Census night is next Tuesday, August 10.
They ask questions including where we live, what our households look like, do we live alone or in multi-generational families and how much do we earn.
But there is one question that is more contentious than the others, and it is about our religious beliefs.
In the form, respondents will reach the religious section which asks: “What is the person’s religion?”
Associate Professor Paul Willis, of the National Secular Lobby (NSL), told news.com.au it’s a “leading question” so will “give a distorted view of people’s religious views”.
A leading question puts ideas in people’s heads and influences their answer, according to Professor Willis.
“The question as it’s phrased has an implicit assumption that the person has a religion,” he said.
This makes it more likely for people to tick the religion box.
Professor Willis also thought it was strange that there is an option to tick a “no religion” box but there is also an option to pick “other” and then state that your religion, for example, is atheism.
“When has atheism been a religion?” he said.
“How confused would an atheist be when they answer that question? That’s nonsensical.”
If the atheist ticked “other” and then wrote down “atheism” as their religion, rather than “no religion”, they would be counted as religious in the 2021 census.
The census website states: “People who have non-theistic religious beliefs or other life philosophies should record their response in the ‘Other (please specify)’ box.
“Examples of non-religious beliefs include Agnosticism, Atheism and Rationalism. These responses should be recorded in the ‘Other (please specify)’ boxes.
“If the person identifies with no religion at all, select the ‘No religion’ response.”
Professor Willis said it might not seem like a big deal but the question’s phrasing was important.
“You could say, who cares,” Professor Willis said. “However, governments will use these stats on decisions about funding religious schools, religious aged care facilities etc.
“If there is a disproportionate basis for them to thinking there’s greater religiosity, then their funding decision may be influenced.”
The ABS admitted to news.com.au in a statement that the accuracy of their religious statistics was “reduced” because of the uncertainty around how a lapsed religious person should answer the question.
“The ABS has conceded to the NSL that a lapsed family religion or even a response based on ‘the core values that a person aligns themselves to’ may be included as a religion, further reducing the accuracy and value of the data,” the spokesperson said.
“Listing “Atheism” as an example of religions that may be specified using an “Other” response contravenes the High Court definition of a religion (item 3.3), framed in 1983.
In 2016, non-religious groups also called for the religion question to be changed.
Suspecting the question wouldn’t change between 2016 and now, the NSL commissioned two separate surveys, with the results released on Thursday, to see the difference between a leading and an open question.
The first group was asked, “What is your religion?” exactly like the census, to which over half (56 per cent) of survey participants chose a listed religion or entered a response in the ‘Other (please specify)’ field.
The second group was asked a two-part, non-leading question instead.

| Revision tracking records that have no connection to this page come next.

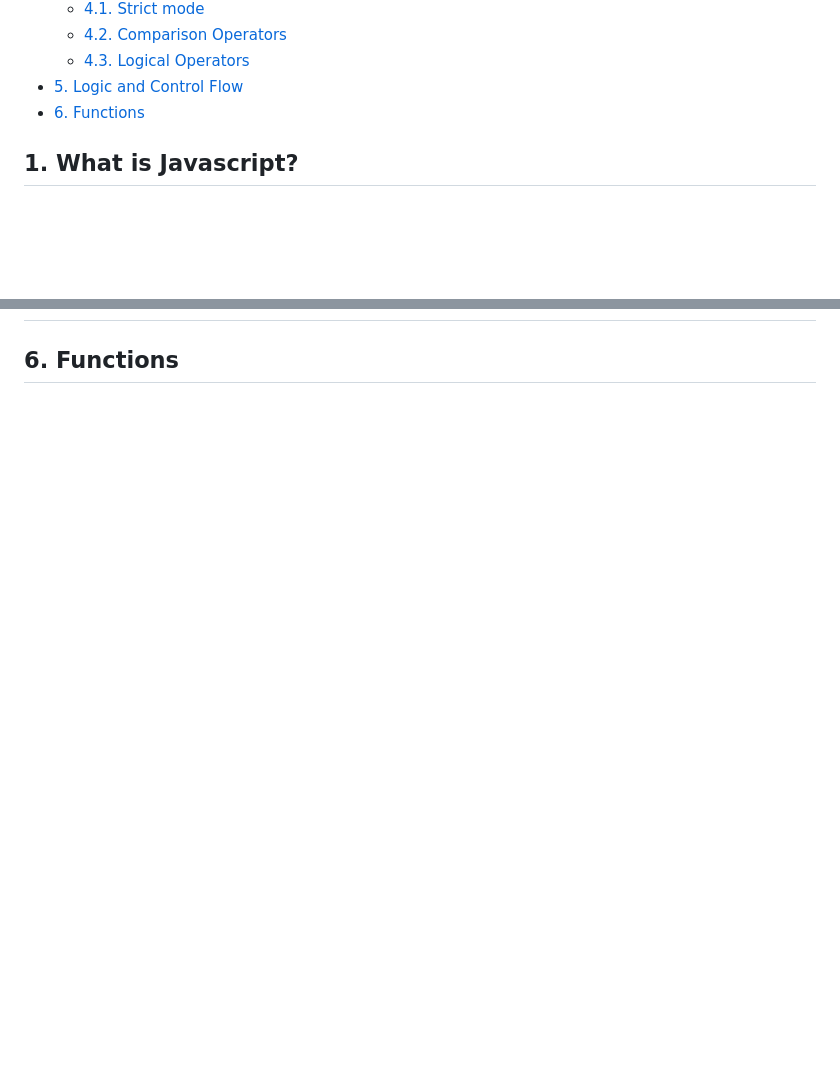
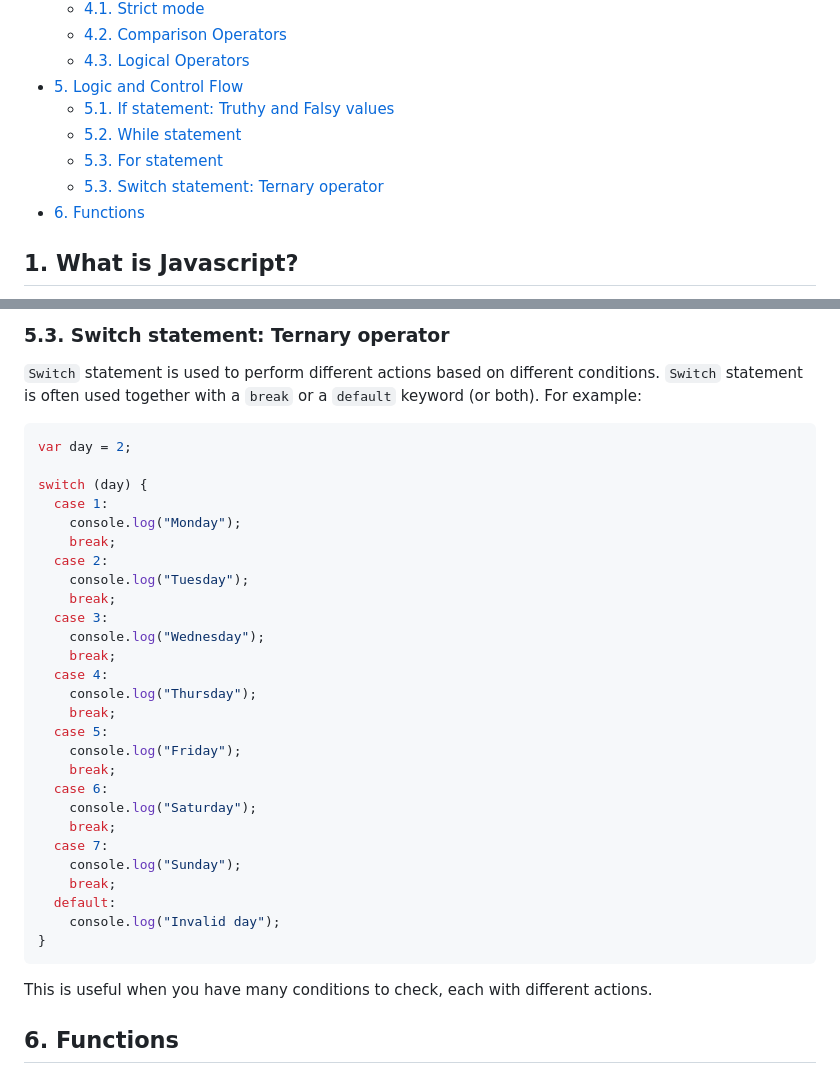
Before and after one commit to kztera/javascript-study, a Markdown page: I-javaScript-fundamentals/jsfundamentals.md, 2 parts joined by grey strips. Rendered like a GitHub page; blank space fills up the shorter version.

````diff
--- a/I-javaScript-fundamentals/jsfundamentals.md
+++ b/I-javaScript-fundamentals/jsfundamentals.md
@@ -23,6 +23,10 @@
   - [4.2. Comparison Operators](#42-comparison-operators)
   - [4.3. Logical Operators](#43-logical-operators)
 - [5. Logic and Control Flow](#5-logic-and-control-flow)
+  - [5.1. If statement: Truthy and Falsy values](#51-if-statement-truthy-and-falsy-values)
+  - [5.2. While statement](#52-while-statement)
+  - [5.3. For statement](#53-for-statement)
+  - [5.3. Switch statement: Ternary operator](#53-switch-statement-ternary-operator)
 - [6. Functions](#6-functions)
 
 ## 1. What is Javascript?
@@ -480 +542,37 @@ console.log(!(a == 1)); // false
+### 5.3. Switch statement: Ternary operator
+
+`Switch` statement is used to perform different actions based on different conditions. `Switch` statement is often used together with a `break` or a `default` keyword (or both). For example:
+
+```javascript
+var day = 2;
+
+switch (day) {
+  case 1:
+    console.log("Monday");
+    break;
+  case 2:
+    console.log("Tuesday");
+    break;
+  case 3:
+    console.log("Wednesday");
+    break;
+  case 4:
+    console.log("Thursday");
+    break;
+  case 5:
+    console.log("Friday");
+    break;
+  case 6:
+    console.log("Saturday");
+    break;
+  case 7:
+    console.log("Sunday");
+    break;
+  default:
+    console.log("Invalid day");
+}
+```
+
+This is useful when you have many conditions to check, each with different actions.
+
 ## 6. Functions
````
Also changed, not shown: other parts of I-javaScript-fundamentals/jsfundamentals.md (+58 -0 lines).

The first question was, “Do you currently have a religion?” and then if the answer was yes, survey respondents were asked to specify their religion.
This resulted in a religious figure of only 44 per cent.
“The difference is quite remarkable,” Professor Willis said.
Statistics show Australians are becoming less religious.
In the first census of 1911, for example, the number of people identifying as having no religion was one in 250 people.
In 2011, it was one in five.
In the most recent census in 2016, it was nearly one in three – at 30 per cent.
However, Professor Willis thinks this number is actually much higher.
He said the phrasing would make a formerly practising Catholic tick the religious option box, rather than saying they were no longer religious.